» What you need to do
Where does the word "shown" show up in the records? Copy every line that holds it.

======== Excerpted records

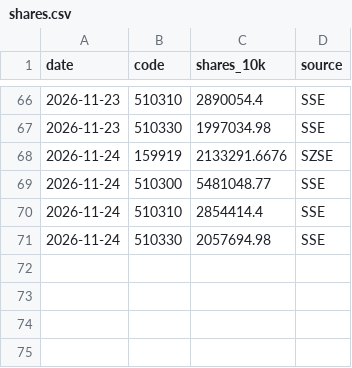
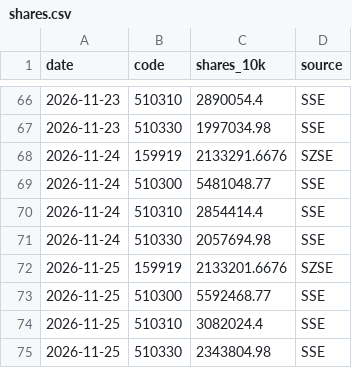
Before and after one commit to zee8765/etf-monitor, a CSV file: data/shares.csv, drawn as a sheet; only a part is shown, gaps mark what is left out; the diff names each change by its address in the sheet, - before the commit and + after, or states it on an @@ line.

```diff
--- a/data/shares.csv
+++ b/data/shares.csv
+row 72: 2026-11-25 | 159919 | 2133201.6676 | SZSE
+row 73: 2026-11-25 | 510300 | 5592468.77 | SSE
+row 74: 2026-11-25 | 510310 | 3082024.4 | SSE
+row 75: 2026-11-25 | 510330 | 2343804.98 | SSE
```
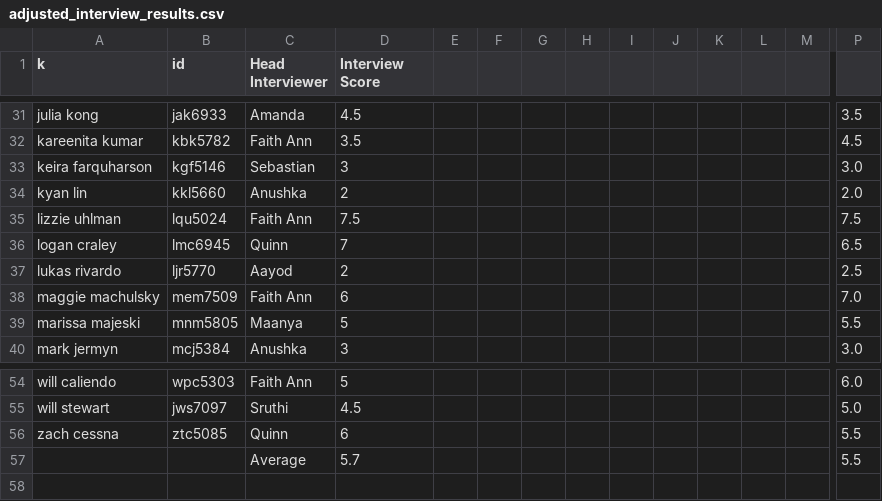
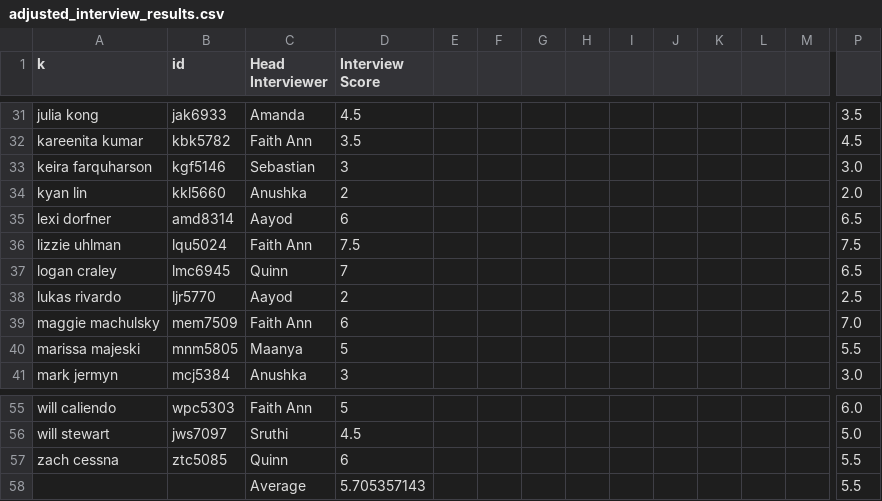
Before and after one commit to CalebMowery04/Rush-Database, a CSV file: real_data/adjusted_interview_results.csv, drawn as a sheet; only a part is shown, gaps mark what is left out; addresses are those after the commit; rows hold the shown columns only; the diff names each change by its address in the sheet, - before the commit and + after, or states it on an @@ line.

Commit message:
new interview scores

```diff
--- a/real_data/adjusted_interview_results.csv
+++ b/real_data/adjusted_interview_results.csv
+row 35: lexi dorfner | amd8314 | Aayod | 6 |  |  |  |  |  |  |  |  |  | 6.5
-D58 (Interview Score): 5.7
+D58 (Interview Score): 5.705357143
```
Also changed, not shown: real_data/db_final_final.csv, real_data/interview_scoring.csv, 2 other files.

================

» The answer
Before and after one commit to zee8765/etf-monitor, a CSV file: data/shares.csv, drawn as a sheet; only a part is shown, gaps mark what is left out; the diff names each change by its address in the sheet, - before the commit and + after, or states it on an @@ line.
Before and after one commit to CalebMowery04/Rush-Database, a CSV file: real_data/adjusted_interview_results.csv, drawn as a sheet; only a part is shown, gaps mark what is left out; addresses are those after the commit; rows hold the shown columns only; the diff names each change by its address in the sheet, - before the commit and + after, or states it on an @@ line.
Also changed, not shown: real_data/db_final_final.csv, real_data/interview_scoring.csv, 2 other files.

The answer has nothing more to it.